*** Begin section ***
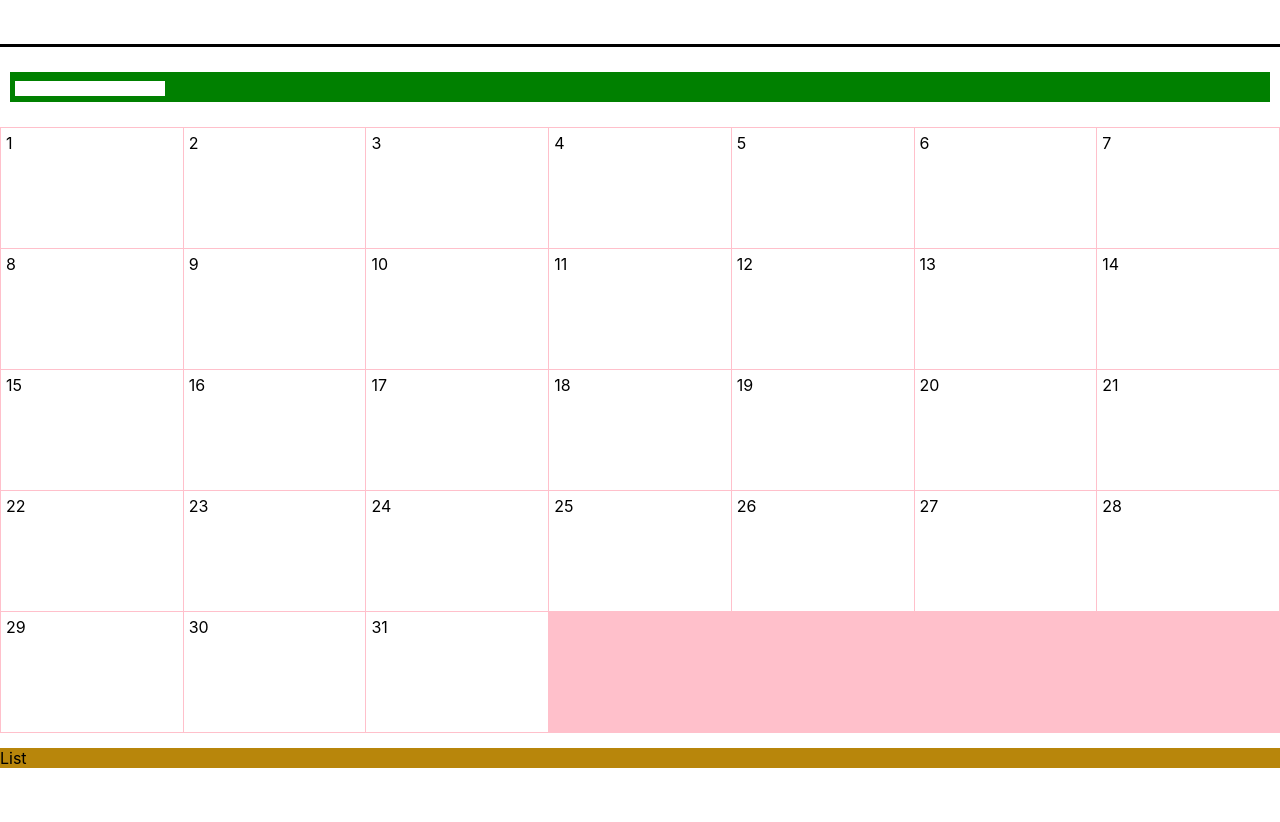
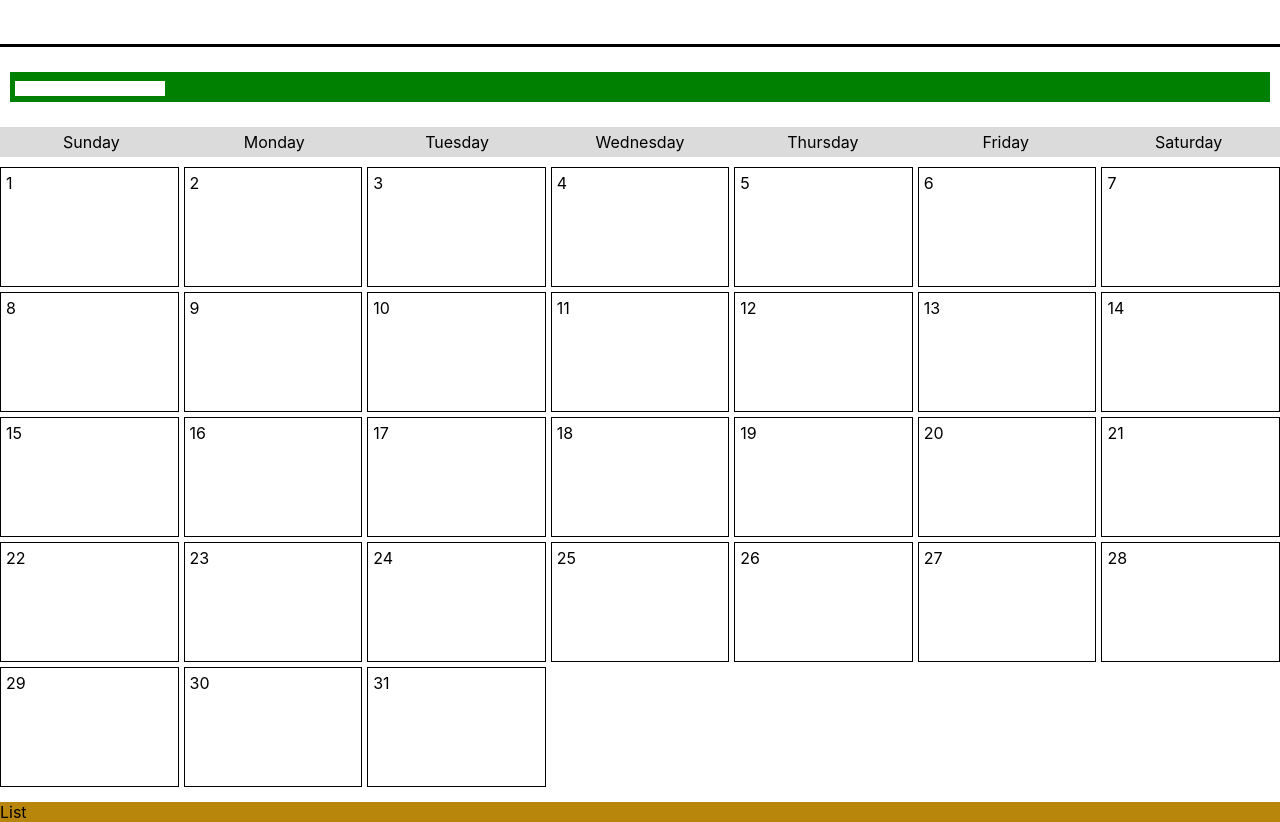
Before and after one commit to MeetYourCreator/reactjs-common-components, a React (Create React App) app: page / in a window 1280 px wide. Shown: the part 1580-2402 px from the top of the page. Before the commit the page ends 2348 px from the top, so only its background shows below. Built offline with nearby package versions, Linux system fonts and the light colour scheme.

Commit message:
create logic to render days for calendar

```diff
--- a/src/components/DatePicker/DatePicker.tsx
+++ b/src/components/DatePicker/DatePicker.tsx
@@ -1,4 +1,5 @@
 import { useState, useEffect } from 'react';
+import { Day } from './Day';
 import { DatePickerProps } from './types';
 import './styles.css';
 
@@ -8,13 +9,90 @@ export const datePlaceholderArray: Array<number> = [
 ];
 
 export const DatePicker = () => {
-  const date = new Date();
-  console.log(date);
+  const [nav, setNav] = useState<any>([]);
+  const [days, setDays] = useState<Array<any>>([]);
+  const [dateDisplay, setDateDisplay] = useState<string>('');
+
+  const weekdays = [
+    'Sunday',
+    'Monday',
+    'Tuesday',
+    'Wednesday',
+    'Thursday',
+    'Friday',
+    'Saturday',
+  ];
+  useEffect(() => {
+    const date = new Date();
+    console.log(date);
+
+    if (nav !== 0) {
+      date.setMonth(new Date().getMonth() + nav);
+    }
+
+    const day = date.getDate();
+    const month = date.getMonth();
+    const year = date.getFullYear();
+
+    const firstDayOfMonth = new Date(year, month, 1);
+    const daysInMonth = new Date(year, month + 1, 0).getDate();
+
+    const dateString = firstDayOfMonth.toLocaleDateString('en-us', {
+      weekday: 'long',
+      year: 'numeric',
+      month: 'numeric',
+      day: 'numeric',
+    });
+
+    setDateDisplay(
+      `${date.toLocaleDateString('en-us', { month: 'long' })} ${year}`
+    );
+
+    const weekdays = [
+      'Sunday',
+      'Monday',
+      'Tuesday',
+      'Wednesday',
+      'Thursday',
+      'Friday',
+      'Saturday',
+    ];
+
+    const paddingDays = weekdays.indexOf(dateString.split(', ')[0]);
+
+    const daysArray = [];
+    for (let i = 1; i <= paddingDays + daysInMonth; i++) {
+      const dayString = `${month + 1}/${i - paddingDays}/${year}`;
+      if (i > paddingDays) {
+        daysArray.push({
+          value: i - paddingDays,
+          isCurrentDay: i - paddingDays === day && nav === 0,
+          date: dayString,
+        });
+      } else {
+        daysArray.push({
+          value: 'padding',
+          isCurrentDay: false,
+          date: '',
+        });
+      }
+    }
+
+    setDays(daysArray);
+  }, [nav]);
+
   return (
-    <div className="calendarContainer">
-      {datePlaceholderArray.map((date) => {
-        return <div className="calendarDate">{date}</div>;
-      })}
-    </div>
+    <>
+      <header className="calendarHeader">
+        {weekdays.map((weekday) => {
+          return <div>{weekday}</div>;
+        })}
+      </header>
+      <div className="calendarBody">
+        {days.map((date, index) => {
+          return <Day key={index} date={date} />;
+        })}
+      </div>
+    </>
   );
 };
--- /dev/null
+++ b/src/components/DatePicker/Day.tsx
@@ -0,0 +1,9 @@
+import React from 'react';
+import { DayProps } from './types';
+export const Day = ({ date }: DayProps) => {
+  return date.value === 'padding' ? (
+    <div></div>
+  ) : (
+    <div className="calendarDay">{date.value}</div>
+  );
+};
--- a/src/components/DatePicker/styles.css
+++ b/src/components/DatePicker/styles.css
@@ -1,14 +1,23 @@
-.calendarContainer {
+.calendarHeader {
+  display: grid;
+  grid-template-columns: repeat(7, 1fr);
+  justify-items: center;
+  padding: 5px 0px;
+  margin: 0px 0px -5px 0px;
+  background-color: #dcdbdb;
+}
+
+.calendarBody {
   display: grid;
   grid-template-columns: repeat(7, 1fr);
   grid-template-rows: repeat(5, 120px);
-  column-gap: 1px;
-  row-gap: 1px;
-  border: 1px solid pink;
-  background-color: pink;
+  column-gap: 5px;
+  row-gap: 5px;
 }
-.calendarDate {
+
+.calendarDay {
   padding: 5px 0 0 5px;
   font-size: 1em;
+  border: 1px solid black;
   background-color: white;
 }
--- a/src/components/DatePicker/types.ts
+++ b/src/components/DatePicker/types.ts
@@ -1,3 +1,7 @@
 export interface DatePickerProps {
   props: any;
 }
+
+export interface DayProps {
+  date: any;
+}
```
*** End section ***
§ **Assigned task**: Could you set down the material above word for word while dropping its pictures?

§ **Problem solution**:
Before and after one commit to MeetYourCreator/reactjs-common-components, a React (Create React App) app: page / in a window 1280 px wide. Shown: the part 1580-2402 px from the top of the page. Before the commit the page ends 2348 px from the top, so only its background shows below. Built offline with nearby package versions, Linux system fonts and the light colour scheme.

Commit message:
create logic to render days for calendar

```diff
--- a/src/components/DatePicker/DatePicker.tsx
+++ b/src/components/DatePicker/DatePicker.tsx
@@ -1,4 +1,5 @@
 import { useState, useEffect } from 'react';
+import { Day } from './Day';
 import { DatePickerProps } from './types';
 import './styles.css';
 
@@ -8,13 +9,90 @@ export const datePlaceholderArray: Array<number> = [
 ];
 
 export const DatePicker = () => {
-  const date = new Date();
-  console.log(date);
+  const [nav, setNav] = useState<any>([]);
+  const [days, setDays] = useState<Array<any>>([]);
+  const [dateDisplay, setDateDisplay] = useState<string>('');
+
+  const weekdays = [
+    'Sunday',
+    'Monday',
+    'Tuesday',
+    'Wednesday',
+    'Thursday',
+    'Friday',
+    'Saturday',
+  ];
+  useEffect(() => {
+    const date = new Date();
+    console.log(date);
+
+    if (nav !== 0) {
+      date.setMonth(new Date().getMonth() + nav);
+    }
+
+    const day = date.getDate();
+    const month = date.getMonth();
+    const year = date.getFullYear();
+
+    const firstDayOfMonth = new Date(year, month, 1);
+    const daysInMonth = new Date(year, month + 1, 0).getDate();
+
+    const dateString = firstDayOfMonth.toLocaleDateString('en-us', {
+      weekday: 'long',
+      year: 'numeric',
+      month: 'numeric',
+      day: 'numeric',
+    });
+
+    setDateDisplay(
+      `${date.toLocaleDateString('en-us', { month: 'long' })} ${year}`
+    );
+
+    const weekdays = [
+      'Sunday',
+      'Monday',
+      'Tuesday',
+      'Wednesday',
+      'Thursday',
+      'Friday',
+      'Saturday',
+    ];
+
+    const paddingDays = weekdays.indexOf(dateString.split(', ')[0]);
+
+    const daysArray = [];
+    for (let i = 1; i <= paddingDays + daysInMonth; i++) {
+      const dayString = `${month + 1}/${i - paddingDays}/${year}`;
+      if (i > paddingDays) {
+        daysArray.push({
+          value: i - paddingDays,
+          isCurrentDay: i - paddingDays === day && nav === 0,
+          date: dayString,
+        });
+      } else {
+        daysArray.push({
+          value: 'padding',
+          isCurrentDay: false,
+          date: '',
+        });
+      }
+    }
+
+    setDays(daysArray);
+  }, [nav]);
+
   return (
-    <div className="calendarContainer">
-      {datePlaceholderArray.map((date) => {
-        return <div className="calendarDate">{date}</div>;
-      })}
-    </div>
+    <>
+      <header className="calendarHeader">
+        {weekdays.map((weekday) => {
+          return <div>{weekday}</div>;
+        })}
+      </header>
+      <div className="calendarBody">
+        {days.map((date, index) => {
+          return <Day key={index} date={date} />;
+        })}
+      </div>
+    </>
   );
 };
--- /dev/null
+++ b/src/components/DatePicker/Day.tsx
@@ -0,0 +1,9 @@
+import React from 'react';
+import { DayProps } from './types';
+export const Day = ({ date }: DayProps) => {
+  return date.value === 'padding' ? (
+    <div></div>
+  ) : (
+    <div className="calendarDay">{date.value}</div>
+  );
+};
--- a/src/components/DatePicker/styles.css
+++ b/src/components/DatePicker/styles.css
@@ -1,14 +1,23 @@
-.calendarContainer {
+.calendarHeader {
+  display: grid;
+  grid-template-columns: repeat(7, 1fr);
+  justify-items: center;
+  padding: 5px 0px;
+  margin: 0px 0px -5px 0px;
+  background-color: #dcdbdb;
+}
+
+.calendarBody {
   display: grid;
   grid-template-columns: repeat(7, 1fr);
   grid-template-rows: repeat(5, 120px);
-  column-gap: 1px;
-  row-gap: 1px;
-  border: 1px solid pink;
-  background-color: pink;
+  column-gap: 5px;
+  row-gap: 5px;
 }
-.calendarDate {
+
+.calendarDay {
   padding: 5px 0 0 5px;
   font-size: 1em;
+  border: 1px solid black;
   background-color: white;
 }
--- a/src/components/DatePicker/types.ts
+++ b/src/components/DatePicker/types.ts
@@ -1,3 +1,7 @@
 export interface DatePickerProps {
   props: any;
 }
+
+export interface DayProps {
+  date: any;
+}
```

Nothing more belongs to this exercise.